Two years ago my fellow co-founder and partner at Edgility, Allison Wyatt, and I decided to close our offices one week a year for what we now call a “summer shutdown.” We are in a cyclical business. Summer is a bit of a breather anyway as clients and partners are on vacation or moving more slowly themselves. But we wanted to be more intentional about giving our hard working team members a break, so we decided that we would close the office once a year so that everyone was out of the office at the same time and could completely unplug guilt-free and without having to use any of their personal vacation time.
Some Edgility team members used the week to travel with family and friends. Others of us took advantage of the chance to clear out our personal to-do lists or enjoy a little more time with our kiddos before they start up in school again. We all appreciated the opportunity to rest our brains, clear out work thoughts for at least a little while, and come back refreshed and ready for the fall – without the flooded inbox that results when you are away and everyone else is working as usual, sending you emails and meeting requests.
How do you unplug and get a break for your brain? Do you periodically turn off email on your phone?
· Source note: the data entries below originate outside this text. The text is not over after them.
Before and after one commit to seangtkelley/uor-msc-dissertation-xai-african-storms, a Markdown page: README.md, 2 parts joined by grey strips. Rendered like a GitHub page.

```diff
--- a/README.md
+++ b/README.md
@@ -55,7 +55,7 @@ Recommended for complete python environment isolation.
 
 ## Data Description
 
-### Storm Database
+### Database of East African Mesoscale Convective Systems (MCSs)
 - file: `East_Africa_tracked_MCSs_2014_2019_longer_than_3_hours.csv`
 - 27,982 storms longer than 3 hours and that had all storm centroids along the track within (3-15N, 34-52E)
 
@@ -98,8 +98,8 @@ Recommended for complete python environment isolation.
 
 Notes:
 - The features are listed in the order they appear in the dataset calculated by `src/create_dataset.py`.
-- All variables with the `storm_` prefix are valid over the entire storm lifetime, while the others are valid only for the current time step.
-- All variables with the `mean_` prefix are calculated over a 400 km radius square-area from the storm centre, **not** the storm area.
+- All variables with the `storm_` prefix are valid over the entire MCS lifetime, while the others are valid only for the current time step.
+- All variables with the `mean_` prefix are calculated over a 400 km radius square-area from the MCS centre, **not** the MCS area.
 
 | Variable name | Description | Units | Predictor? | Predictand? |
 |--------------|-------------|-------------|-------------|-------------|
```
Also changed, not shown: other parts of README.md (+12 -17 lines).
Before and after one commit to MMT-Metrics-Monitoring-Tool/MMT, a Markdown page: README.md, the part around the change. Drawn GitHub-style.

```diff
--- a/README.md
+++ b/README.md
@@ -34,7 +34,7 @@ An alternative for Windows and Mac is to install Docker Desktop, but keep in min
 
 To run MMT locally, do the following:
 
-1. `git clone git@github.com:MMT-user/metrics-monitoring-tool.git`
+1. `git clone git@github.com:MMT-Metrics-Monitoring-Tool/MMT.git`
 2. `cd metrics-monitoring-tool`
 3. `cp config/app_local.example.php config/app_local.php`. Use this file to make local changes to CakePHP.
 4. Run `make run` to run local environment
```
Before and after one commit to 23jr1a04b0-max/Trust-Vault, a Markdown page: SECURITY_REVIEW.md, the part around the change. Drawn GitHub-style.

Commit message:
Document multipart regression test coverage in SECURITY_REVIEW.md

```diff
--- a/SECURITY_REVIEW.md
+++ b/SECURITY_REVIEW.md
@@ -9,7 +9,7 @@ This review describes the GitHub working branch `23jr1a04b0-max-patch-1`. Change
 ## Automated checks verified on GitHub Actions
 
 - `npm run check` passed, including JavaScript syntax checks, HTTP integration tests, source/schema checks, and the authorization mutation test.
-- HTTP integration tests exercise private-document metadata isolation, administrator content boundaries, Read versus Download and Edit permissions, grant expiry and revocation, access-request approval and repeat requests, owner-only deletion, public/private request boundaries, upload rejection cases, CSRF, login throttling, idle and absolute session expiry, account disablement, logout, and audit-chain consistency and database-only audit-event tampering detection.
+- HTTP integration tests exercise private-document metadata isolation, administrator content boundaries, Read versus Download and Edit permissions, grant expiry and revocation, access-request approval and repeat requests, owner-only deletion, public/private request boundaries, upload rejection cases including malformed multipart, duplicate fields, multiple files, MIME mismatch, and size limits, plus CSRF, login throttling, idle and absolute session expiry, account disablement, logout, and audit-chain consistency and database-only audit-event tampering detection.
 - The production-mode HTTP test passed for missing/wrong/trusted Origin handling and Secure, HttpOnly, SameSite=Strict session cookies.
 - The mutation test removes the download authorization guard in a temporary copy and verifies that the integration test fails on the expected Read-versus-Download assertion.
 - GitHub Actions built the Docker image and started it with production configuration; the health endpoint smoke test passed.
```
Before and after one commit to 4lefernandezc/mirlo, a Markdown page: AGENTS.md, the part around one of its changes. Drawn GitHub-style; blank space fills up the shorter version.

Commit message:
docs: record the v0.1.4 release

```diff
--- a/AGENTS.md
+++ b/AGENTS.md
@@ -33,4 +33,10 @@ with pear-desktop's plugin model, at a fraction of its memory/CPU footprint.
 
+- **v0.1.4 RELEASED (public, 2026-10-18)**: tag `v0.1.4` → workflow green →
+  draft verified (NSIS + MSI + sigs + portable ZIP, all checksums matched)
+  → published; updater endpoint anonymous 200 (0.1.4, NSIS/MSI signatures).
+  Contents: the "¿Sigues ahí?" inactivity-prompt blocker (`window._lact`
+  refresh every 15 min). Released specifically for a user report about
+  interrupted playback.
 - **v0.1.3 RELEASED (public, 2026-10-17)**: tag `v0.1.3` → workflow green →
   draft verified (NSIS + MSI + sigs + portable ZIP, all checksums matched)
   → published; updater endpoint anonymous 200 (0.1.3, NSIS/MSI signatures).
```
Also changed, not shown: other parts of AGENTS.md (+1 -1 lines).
Go out in nature? Take time for yourself at the gym? Tell us more in the comments section of this post.